BEGIN Input data

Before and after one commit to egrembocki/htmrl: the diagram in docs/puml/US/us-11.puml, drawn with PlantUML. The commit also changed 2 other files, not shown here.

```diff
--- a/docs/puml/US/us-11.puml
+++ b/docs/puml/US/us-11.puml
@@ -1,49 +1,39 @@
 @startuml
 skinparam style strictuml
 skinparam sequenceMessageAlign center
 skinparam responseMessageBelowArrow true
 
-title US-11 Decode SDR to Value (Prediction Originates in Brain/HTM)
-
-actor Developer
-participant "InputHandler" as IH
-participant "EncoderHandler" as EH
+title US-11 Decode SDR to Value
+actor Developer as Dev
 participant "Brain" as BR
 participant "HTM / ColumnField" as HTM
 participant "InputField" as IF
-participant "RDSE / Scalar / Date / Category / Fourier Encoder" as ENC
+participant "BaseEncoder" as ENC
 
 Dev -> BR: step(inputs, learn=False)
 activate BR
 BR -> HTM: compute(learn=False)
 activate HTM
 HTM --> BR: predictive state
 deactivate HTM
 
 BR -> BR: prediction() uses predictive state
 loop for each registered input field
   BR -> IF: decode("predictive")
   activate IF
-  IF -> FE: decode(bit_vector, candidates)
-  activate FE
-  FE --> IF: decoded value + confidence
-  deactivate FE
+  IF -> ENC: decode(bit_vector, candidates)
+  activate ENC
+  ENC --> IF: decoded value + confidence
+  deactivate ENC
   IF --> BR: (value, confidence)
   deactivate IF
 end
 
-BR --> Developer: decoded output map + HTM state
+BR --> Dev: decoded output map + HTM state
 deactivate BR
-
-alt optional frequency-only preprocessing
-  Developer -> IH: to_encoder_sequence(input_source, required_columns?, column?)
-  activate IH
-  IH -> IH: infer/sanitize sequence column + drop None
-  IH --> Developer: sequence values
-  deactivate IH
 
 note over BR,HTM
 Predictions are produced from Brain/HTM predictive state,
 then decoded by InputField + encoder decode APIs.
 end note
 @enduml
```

END Input data

Task description:
A complete and exact repetition of the entries is required.

Output:
Before and after one commit to egrembocki/htmrl: the diagram in docs/puml/US/us-11.puml, drawn with PlantUML. The commit also changed 2 other files, not shown here.

```diff
--- a/docs/puml/US/us-11.puml
+++ b/docs/puml/US/us-11.puml
@@ -1,49 +1,39 @@
 @startuml
 skinparam style strictuml
 skinparam sequenceMessageAlign center
 skinparam responseMessageBelowArrow true
 
-title US-11 Decode SDR to Value (Prediction Originates in Brain/HTM)
-
-actor Developer
-participant "InputHandler" as IH
-participant "EncoderHandler" as EH
+title US-11 Decode SDR to Value
+actor Developer as Dev
 participant "Brain" as BR
 participant "HTM / ColumnField" as HTM
 participant "InputField" as IF
-participant "RDSE / Scalar / Date / Category / Fourier Encoder" as ENC
+participant "BaseEncoder" as ENC
 
 Dev -> BR: step(inputs, learn=False)
 activate BR
 BR -> HTM: compute(learn=False)
 activate HTM
 HTM --> BR: predictive state
 deactivate HTM
 
 BR -> BR: prediction() uses predictive state
 loop for each registered input field
   BR -> IF: decode("predictive")
   activate IF
-  IF -> FE: decode(bit_vector, candidates)
-  activate FE
-  FE --> IF: decoded value + confidence
-  deactivate FE
+  IF -> ENC: decode(bit_vector, candidates)
+  activate ENC
+  ENC --> IF: decoded value + confidence
+  deactivate ENC
   IF --> BR: (value, confidence)
   deactivate IF
 end
 
-BR --> Developer: decoded output map + HTM state
+BR --> Dev: decoded output map + HTM state
 deactivate BR
-
-alt optional frequency-only preprocessing
-  Developer -> IH: to_encoder_sequence(input_source, required_columns?, column?)
-  activate IH
-  IH -> IH: infer/sanitize sequence column + drop None
-  IH --> Developer: sequence values
-  deactivate IH
 
 note over BR,HTM
 Predictions are produced from Brain/HTM predictive state,
 then decoded by InputField + encoder decode APIs.
 end note
 @enduml
```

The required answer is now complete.